_SUPPLIED MATERIAL_
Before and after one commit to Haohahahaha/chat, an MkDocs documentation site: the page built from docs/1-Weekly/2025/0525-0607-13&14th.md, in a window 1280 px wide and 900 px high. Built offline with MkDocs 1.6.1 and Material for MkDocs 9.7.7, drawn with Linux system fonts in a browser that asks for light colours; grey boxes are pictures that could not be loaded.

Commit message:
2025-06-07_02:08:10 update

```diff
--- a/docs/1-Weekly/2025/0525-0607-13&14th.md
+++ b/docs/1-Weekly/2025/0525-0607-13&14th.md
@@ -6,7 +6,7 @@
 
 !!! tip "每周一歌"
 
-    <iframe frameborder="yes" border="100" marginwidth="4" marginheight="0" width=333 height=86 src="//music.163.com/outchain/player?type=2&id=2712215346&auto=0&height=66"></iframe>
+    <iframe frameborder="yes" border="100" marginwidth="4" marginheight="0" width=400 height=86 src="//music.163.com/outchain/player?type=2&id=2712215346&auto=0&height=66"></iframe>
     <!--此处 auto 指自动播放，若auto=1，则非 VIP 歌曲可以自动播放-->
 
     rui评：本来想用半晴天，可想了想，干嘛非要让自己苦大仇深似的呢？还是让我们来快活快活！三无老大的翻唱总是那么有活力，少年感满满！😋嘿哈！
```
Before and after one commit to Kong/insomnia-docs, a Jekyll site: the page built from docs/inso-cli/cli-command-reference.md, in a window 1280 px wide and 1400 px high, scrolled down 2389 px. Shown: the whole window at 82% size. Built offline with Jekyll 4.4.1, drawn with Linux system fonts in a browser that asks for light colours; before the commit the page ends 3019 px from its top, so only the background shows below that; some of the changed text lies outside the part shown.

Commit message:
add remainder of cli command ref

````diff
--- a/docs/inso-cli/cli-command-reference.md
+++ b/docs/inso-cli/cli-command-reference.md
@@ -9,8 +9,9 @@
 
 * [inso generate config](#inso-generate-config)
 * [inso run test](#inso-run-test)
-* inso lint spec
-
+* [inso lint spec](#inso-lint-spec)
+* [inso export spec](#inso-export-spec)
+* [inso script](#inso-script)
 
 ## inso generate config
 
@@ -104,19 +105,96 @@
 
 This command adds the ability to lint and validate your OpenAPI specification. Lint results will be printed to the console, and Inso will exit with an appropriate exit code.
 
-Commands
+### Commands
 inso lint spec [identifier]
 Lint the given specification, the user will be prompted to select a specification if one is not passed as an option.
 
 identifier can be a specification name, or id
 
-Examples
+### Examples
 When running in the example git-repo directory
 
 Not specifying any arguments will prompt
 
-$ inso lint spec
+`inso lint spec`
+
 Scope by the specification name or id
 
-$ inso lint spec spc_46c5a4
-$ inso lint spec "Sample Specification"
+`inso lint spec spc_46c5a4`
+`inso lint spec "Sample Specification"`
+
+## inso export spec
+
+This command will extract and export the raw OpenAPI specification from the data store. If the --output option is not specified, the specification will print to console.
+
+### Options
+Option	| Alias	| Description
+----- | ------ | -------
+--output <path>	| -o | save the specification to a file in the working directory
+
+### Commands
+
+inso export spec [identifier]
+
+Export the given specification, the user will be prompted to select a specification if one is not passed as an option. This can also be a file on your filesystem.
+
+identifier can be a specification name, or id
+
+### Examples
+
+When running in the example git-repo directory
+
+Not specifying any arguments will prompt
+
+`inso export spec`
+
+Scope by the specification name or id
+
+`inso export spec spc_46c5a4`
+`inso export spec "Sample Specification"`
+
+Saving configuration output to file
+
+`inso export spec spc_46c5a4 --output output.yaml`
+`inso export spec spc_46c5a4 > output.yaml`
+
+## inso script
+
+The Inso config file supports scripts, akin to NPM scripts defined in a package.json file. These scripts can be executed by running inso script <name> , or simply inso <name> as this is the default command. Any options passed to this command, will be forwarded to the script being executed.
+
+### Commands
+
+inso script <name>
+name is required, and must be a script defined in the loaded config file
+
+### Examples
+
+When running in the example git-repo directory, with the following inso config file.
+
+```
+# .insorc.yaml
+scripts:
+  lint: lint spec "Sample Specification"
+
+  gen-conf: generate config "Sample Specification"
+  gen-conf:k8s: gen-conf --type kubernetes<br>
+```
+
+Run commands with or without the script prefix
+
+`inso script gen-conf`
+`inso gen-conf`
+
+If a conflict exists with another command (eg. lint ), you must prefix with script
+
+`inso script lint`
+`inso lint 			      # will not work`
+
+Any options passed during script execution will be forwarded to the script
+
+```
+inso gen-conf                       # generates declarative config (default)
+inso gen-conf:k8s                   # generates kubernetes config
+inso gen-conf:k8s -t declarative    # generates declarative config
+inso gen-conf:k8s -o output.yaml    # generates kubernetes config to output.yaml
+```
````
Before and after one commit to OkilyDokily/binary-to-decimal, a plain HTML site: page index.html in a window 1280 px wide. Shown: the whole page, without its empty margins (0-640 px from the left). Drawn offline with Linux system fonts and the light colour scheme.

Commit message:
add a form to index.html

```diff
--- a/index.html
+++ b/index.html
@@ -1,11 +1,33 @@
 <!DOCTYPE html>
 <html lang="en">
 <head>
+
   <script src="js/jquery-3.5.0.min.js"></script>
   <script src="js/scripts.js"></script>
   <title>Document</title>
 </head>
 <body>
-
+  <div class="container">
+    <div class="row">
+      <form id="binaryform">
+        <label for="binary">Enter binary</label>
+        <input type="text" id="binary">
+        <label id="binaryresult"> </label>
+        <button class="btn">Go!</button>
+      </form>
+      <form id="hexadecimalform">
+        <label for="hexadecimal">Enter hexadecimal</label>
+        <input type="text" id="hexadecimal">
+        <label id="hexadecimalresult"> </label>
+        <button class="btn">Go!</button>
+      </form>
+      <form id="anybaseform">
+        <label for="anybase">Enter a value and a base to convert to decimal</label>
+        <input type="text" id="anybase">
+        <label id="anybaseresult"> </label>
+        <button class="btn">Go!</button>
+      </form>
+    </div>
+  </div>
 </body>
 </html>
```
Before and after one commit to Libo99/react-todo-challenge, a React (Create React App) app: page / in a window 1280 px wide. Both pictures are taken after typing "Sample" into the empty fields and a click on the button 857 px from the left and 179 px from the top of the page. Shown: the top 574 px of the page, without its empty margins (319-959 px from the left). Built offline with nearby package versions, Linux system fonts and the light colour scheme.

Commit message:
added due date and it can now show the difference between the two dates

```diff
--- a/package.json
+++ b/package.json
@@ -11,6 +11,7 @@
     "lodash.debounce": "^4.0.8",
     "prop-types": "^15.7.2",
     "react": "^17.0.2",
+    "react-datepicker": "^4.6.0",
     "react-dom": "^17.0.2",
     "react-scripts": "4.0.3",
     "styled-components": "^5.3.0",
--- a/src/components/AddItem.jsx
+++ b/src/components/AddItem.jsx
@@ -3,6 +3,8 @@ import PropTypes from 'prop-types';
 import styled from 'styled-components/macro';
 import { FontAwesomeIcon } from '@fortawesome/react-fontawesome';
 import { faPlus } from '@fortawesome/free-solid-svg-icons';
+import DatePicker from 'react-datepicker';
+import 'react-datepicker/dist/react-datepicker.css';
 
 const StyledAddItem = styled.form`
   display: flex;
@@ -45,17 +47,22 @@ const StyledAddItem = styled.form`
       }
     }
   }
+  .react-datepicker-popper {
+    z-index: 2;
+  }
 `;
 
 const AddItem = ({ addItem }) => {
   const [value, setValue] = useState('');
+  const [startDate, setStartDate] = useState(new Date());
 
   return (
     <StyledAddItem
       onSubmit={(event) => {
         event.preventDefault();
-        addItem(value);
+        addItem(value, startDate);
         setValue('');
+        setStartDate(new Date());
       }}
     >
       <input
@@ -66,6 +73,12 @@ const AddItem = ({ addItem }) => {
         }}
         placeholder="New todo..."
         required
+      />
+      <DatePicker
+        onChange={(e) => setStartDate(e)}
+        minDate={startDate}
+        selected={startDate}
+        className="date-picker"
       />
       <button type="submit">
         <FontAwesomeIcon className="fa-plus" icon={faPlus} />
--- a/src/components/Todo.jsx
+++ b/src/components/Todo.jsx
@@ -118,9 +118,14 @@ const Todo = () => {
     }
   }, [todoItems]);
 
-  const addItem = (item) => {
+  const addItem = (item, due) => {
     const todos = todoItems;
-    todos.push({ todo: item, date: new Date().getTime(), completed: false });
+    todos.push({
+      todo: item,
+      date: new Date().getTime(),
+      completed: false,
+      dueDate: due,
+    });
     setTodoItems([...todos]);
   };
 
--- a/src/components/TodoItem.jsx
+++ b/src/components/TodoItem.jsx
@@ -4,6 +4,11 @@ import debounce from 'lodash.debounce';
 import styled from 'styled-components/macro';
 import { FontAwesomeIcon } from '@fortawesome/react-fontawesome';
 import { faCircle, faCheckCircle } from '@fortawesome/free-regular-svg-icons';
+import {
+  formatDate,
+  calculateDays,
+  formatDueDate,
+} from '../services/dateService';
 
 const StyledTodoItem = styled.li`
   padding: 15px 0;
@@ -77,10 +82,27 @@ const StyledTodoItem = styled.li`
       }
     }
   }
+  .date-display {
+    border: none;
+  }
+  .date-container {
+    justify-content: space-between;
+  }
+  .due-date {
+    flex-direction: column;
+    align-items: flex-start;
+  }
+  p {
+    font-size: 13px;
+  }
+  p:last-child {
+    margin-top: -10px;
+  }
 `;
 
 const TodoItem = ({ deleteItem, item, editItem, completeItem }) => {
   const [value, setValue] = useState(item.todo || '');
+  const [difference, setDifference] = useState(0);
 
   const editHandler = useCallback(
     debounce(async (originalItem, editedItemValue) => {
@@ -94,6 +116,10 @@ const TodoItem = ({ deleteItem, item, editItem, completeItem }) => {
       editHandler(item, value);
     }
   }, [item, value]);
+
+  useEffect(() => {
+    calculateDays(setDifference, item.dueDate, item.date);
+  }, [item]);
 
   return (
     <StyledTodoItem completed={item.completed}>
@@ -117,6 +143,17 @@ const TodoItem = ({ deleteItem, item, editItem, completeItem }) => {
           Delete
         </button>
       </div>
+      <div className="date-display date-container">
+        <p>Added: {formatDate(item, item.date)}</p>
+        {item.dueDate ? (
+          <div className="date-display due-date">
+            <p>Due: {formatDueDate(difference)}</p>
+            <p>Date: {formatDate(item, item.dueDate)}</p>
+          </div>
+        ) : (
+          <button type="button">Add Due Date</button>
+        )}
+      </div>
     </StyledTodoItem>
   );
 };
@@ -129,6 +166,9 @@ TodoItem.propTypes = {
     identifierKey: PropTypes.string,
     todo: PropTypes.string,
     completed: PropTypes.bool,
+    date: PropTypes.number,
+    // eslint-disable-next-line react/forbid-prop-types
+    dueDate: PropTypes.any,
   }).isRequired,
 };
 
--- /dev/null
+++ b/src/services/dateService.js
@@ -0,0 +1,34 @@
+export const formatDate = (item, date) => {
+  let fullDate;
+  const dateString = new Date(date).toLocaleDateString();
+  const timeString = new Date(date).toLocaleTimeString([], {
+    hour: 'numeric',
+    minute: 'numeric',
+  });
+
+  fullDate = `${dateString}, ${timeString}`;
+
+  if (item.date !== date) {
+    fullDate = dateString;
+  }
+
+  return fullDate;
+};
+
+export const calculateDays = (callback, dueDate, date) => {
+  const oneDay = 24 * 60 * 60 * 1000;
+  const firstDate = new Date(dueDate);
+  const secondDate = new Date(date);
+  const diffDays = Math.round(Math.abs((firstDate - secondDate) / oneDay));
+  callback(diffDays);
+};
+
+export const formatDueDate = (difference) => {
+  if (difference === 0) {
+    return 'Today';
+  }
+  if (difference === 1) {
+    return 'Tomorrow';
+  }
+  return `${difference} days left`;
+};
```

_WHAT YOU ARE ASKED TO DO_
Check each line of the listing above. Copy it if it holds the string "calculateDays".

_WRITTEN ANSWER_
+  calculateDays,
+    calculateDays(setDifference, item.dueDate, item.date);
+export const calculateDays = (callback, dueDate, date) => {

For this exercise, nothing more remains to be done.